Psalm 51: 7-13
7 Purge me with hyssop, and I shall be clean;
wash me, and I shall be whiter than snow.
8 Let me hear joy and gladness;
let the bones that you have broken rejoice.
9 Hide your face from my sins,
and blot out all my iniquities.
10 Create in me a clean heart, O God,
and renew a right[b] spirit within me.
11 Cast me not away from your presence,
and take not your Holy Spirit from me.
12 Restore to me the joy of your salvation,
and uphold me with a willing spirit.
13Then I will teach transgressors your ways,
and sinners will return to you.
The pain of a heart truly broken for sin may well be compared to that of a broken bone’ and it is the same Spirit who as a Spirit of bondage smites and wounds and as a Spirit of adoption heals and binds up.
He does not pray, “Lord, preserve me my reputation,” as Saul, I have sinned yet honour me before this people. No; his great concern is to get his corrupt nature changed.
He prays, Lord renew a right spirit within me; repair the decays of spiritual strength which this sin has been the cause of, and set me to rights again.
David finds two ill effects of his sin:
1. It had made him sad.
By willful sin we forfeit this joy and deprive ourselves of it; our evidences cannot but be clouded and our hopes shaken.
Those that sow in penitential tears shall reap in the joys of God’s salvation when the times of refreshing shall come.
2. It had made him weak.
If I be left to myself, I shall certainly sink.
By this psalm, he is, and will be to the world’s end, teaching transgressors, telling them what God had done for his soul. Note, Penitents should be preachers. Solomon was so, and blessed Paul.

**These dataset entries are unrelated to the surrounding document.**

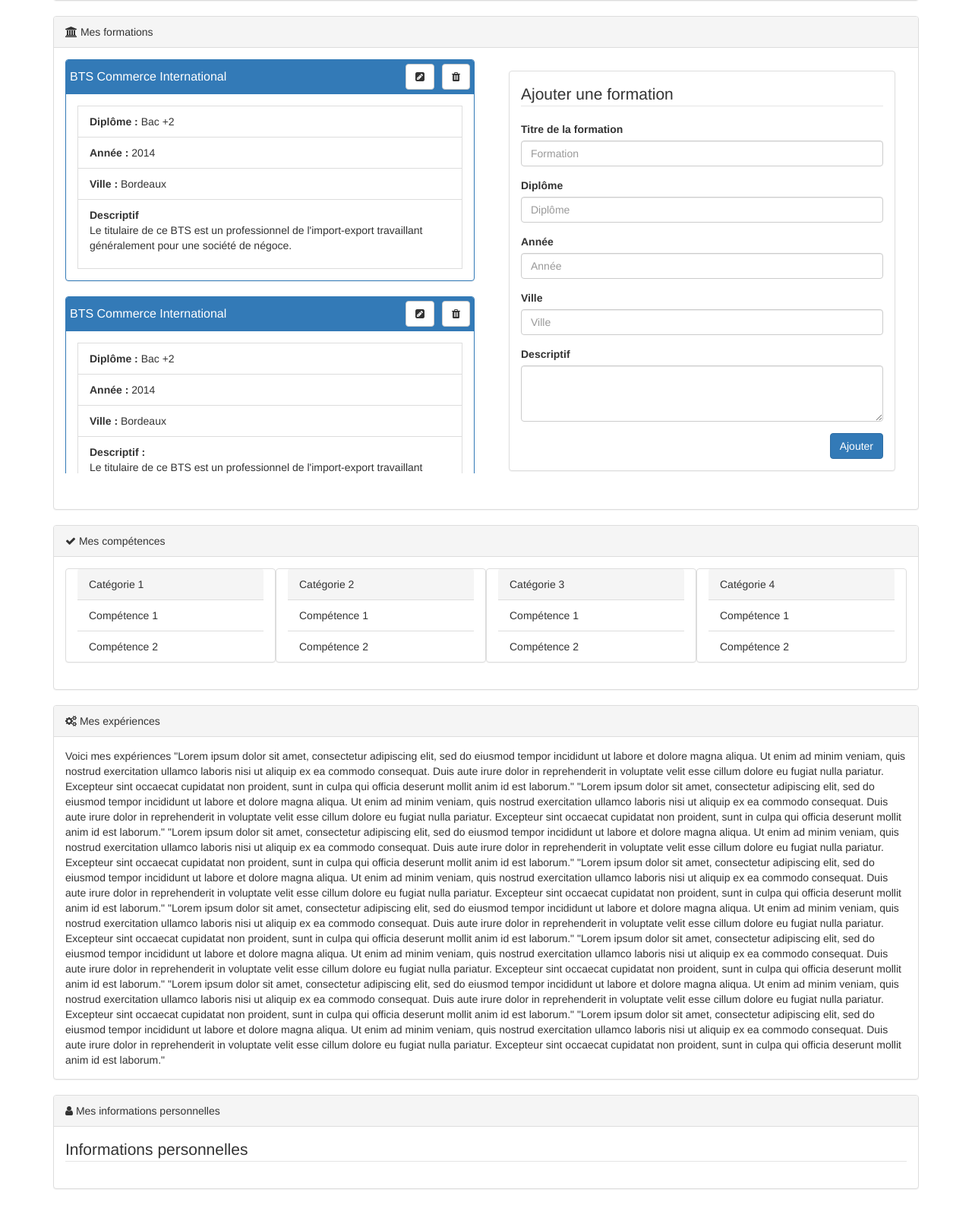
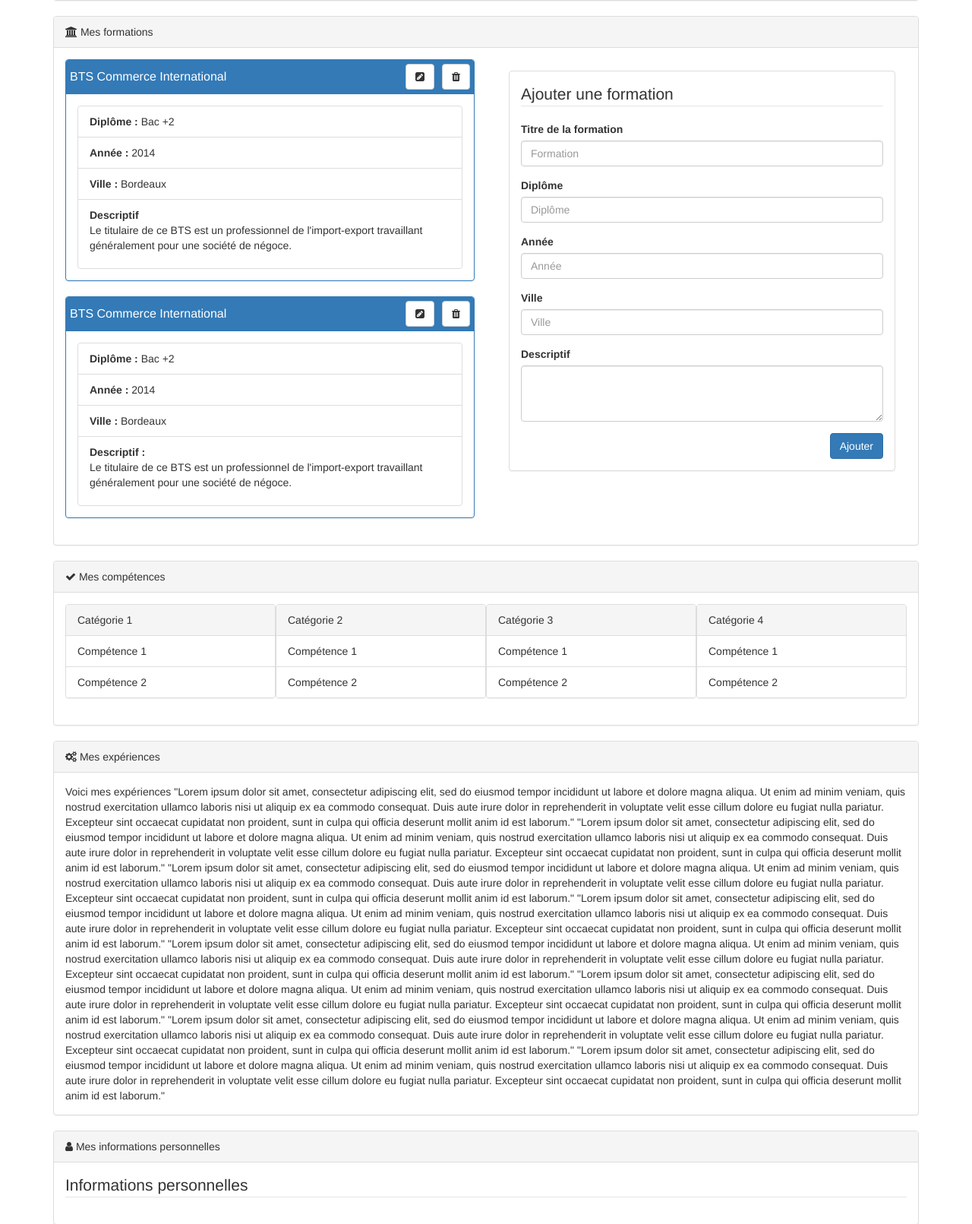
Before and after one commit to balzrog/codeIgniter, a CodeIgniter app: page /dglsweb/administration/index in a window 1280 px wide. Shown: the part 763-2374 px from the top of the page at 76% size. Before the commit the page ends 2328 px from the top, so only its background shows below. Run offline with CodeIgniter, Linux system fonts and the light colour scheme; some libraries are stand-ins or nearby versions.

Commit message:
Update administration

```diff
--- a/application/models/Administration_model.php
+++ b/application/models/Administration_model.php
@@ -11,4 +11,8 @@ class Administration_model extends CI_Model
     public function get_user_max_infos() {
         return $this->db->query("CALL sp_getUserMaxInfos(?)", '51')->result_array();
     }
+
+    public function update_user_infos(){
+
+    }
 }
--- a/application/views/Administration_view.php
+++ b/application/views/Administration_view.php
@@ -148,28 +148,28 @@
         <div class="panel panel-default">
             <div class="panel-heading"><i class="fa fa-check"></i> Mes compétences</div>
             <div class="panel-body">
-                <div class="panel panel-default col-lg-3">
+                <div class="panel panel-default col-lg-3" id="panelSkill">
                     <div class="panel-heading"> Catégorie 1</div>
                         <ul class="list-group">
                             <li class="list-group-item"> Compétence 1 </li>
                             <li class="list-group-item"> Compétence 2 </li>
                         </ul>
                 </div>
-                <div class="panel panel-default col-lg-3">
+                <div class="panel panel-default col-lg-3" id="panelSkill">
                     <div class="panel-heading"> Catégorie 2</div>
                         <ul class="list-group">
                             <li class="list-group-item"> Compétence 1 </li>
                             <li class="list-group-item"> Compétence 2 </li>
                         </ul>
                 </div>
-                <div class="panel panel-default col-lg-3">
+                <div class="panel panel-default col-lg-3" id="panelSkill">
                     <div class="panel-heading"> Catégorie 3</div>
                         <ul class="list-group">
                             <li class="list-group-item"> Compétence 1 </li>
                             <li class="list-group-item"> Compétence 2 </li>
                         </ul>
                 </div>
-                <div class="panel panel-default col-lg-3">
+                <div class="panel panel-default col-lg-3" id="panelSkill">
                     <div class="panel-heading"> Catégorie 4</div>
                         <ul class="list-group">
                             <li class="list-group-item"> Compétence 1 </li>
@@ -208,26 +208,22 @@
                 <div class="col-lg-6">
                     <div class="form-group">
                         <?=form_label('Nom', 'name', array('class' => 'control-label'))?>
-                        <?=form_input(array('value' => $result['nom'],'name' => 'name', 'class' => 'form-control', 'id' => 'name', 'placeholder' => '', 'tabindex' => '1' , 'disabled' => 'true'))?>
+                        <?=form_input(array('value' => $result['nom'],'name' => 'name', 'class' => 'form-control', 'id' => 'name', 'placeholder' => '', 'tabindex' => '1' ))?>
                     </div>
                     <div class="form-group">
                         <?=form_label('Prénom', 'firstname', array('class' => 'control-label'))?>
-                        <?=form_input(array('value' => $result['prenom'],'name' => 'firstname', 'class' => 'form-control', 'id' => 'firstname', 'placeholder' => '', 'tabindex' => '2', 'disabled' => 'true'))?>
+                        <?=form_input(array('value' => $result['prenom'],'name' => 'firstname', 'class' => 'form-control', 'id' => 'firstname', 'placeholder' => '', 'tabindex' => '2'))?>
                     </div>
                     <div class="form-group">
                         <?=form_label('Téléphone', 'phone', array('class' => 'control-label'))?>
                         <?=form_input(array('value' => $result['telephone'],'name' => 'phone', 'class' => 'form-control', 'id' => 'phone', 'placeholder' => '', 'tabindex' => '3'))?>
                     </div>
                     <div class="form-group">
-                        <?=form_label('Mot de passe', 'password', array('class' => 'control-label'))?>
-                        <?=form_password(array('name' => 'password', 'class' => 'form-control', 'id' => 'password', 'placeholder' => '', 'tabindex' => '4', 'disabled' => 'true'))?>
+                        <?=form_label('Adresse email', 'mail', array('class' => 'control-label'))?>
+                        <?=form_input(array('value' => $result['mail'],'name' => 'mail', 'class' => 'form-control', 'id' => 'mail', 'placeholder' => '', 'tabindex' => '6'))?>
                     </div>
                 </div>
                 <div class="col-lg-6">
-                    <div class="form-group">
-                        <?=form_label('Adresse email', 'mail', array('class' => 'control-label'))?>
-                        <?=form_input(array('value' => $result['mail'],'name' => 'mail', 'class' => 'form-control', 'id' => 'mail', 'placeholder' => '', 'tabindex' => '6', 'disabled' => 'true'))?>
-                    </div>
                     <div class="form-group">
                         <?=form_label('Adresse', 'address', array('class' => 'control-label'))?>
                         <?=form_input(array('value' => $result['adresse'],'name' => 'address', 'class' => 'form-control', 'id' => 'address', 'placeholder' => '', 'tabindex' => '7'))?>
--- a/assets/css/style.css
+++ b/assets/css/style.css
@@ -51,6 +51,11 @@
     position:fixed;
 }
 
+#panelSkill{
+    padding-left: 0px;
+    padding-right: 0px;
+}
+
 .panel-heading h3 {
     white-space: nowrap;
     overflow: hidden;
@@ -59,15 +64,3 @@
     width: 75%;
     padding-top: 8px;
 }
-
-#list-group-admin .list-group-item {
-    border-radius: 0
-}
-
-@media (min-width: 1200px) {
-    .panel-custom-height {
-        height: 545px;
-        overflow-y: scroll;
-    }
-
-}
```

Matthew Henry, Commentary of the Bible, Psalm LI, vs. 7-13, highlights (these were taken from my reading and underlining of key concepts on November 14, 1987)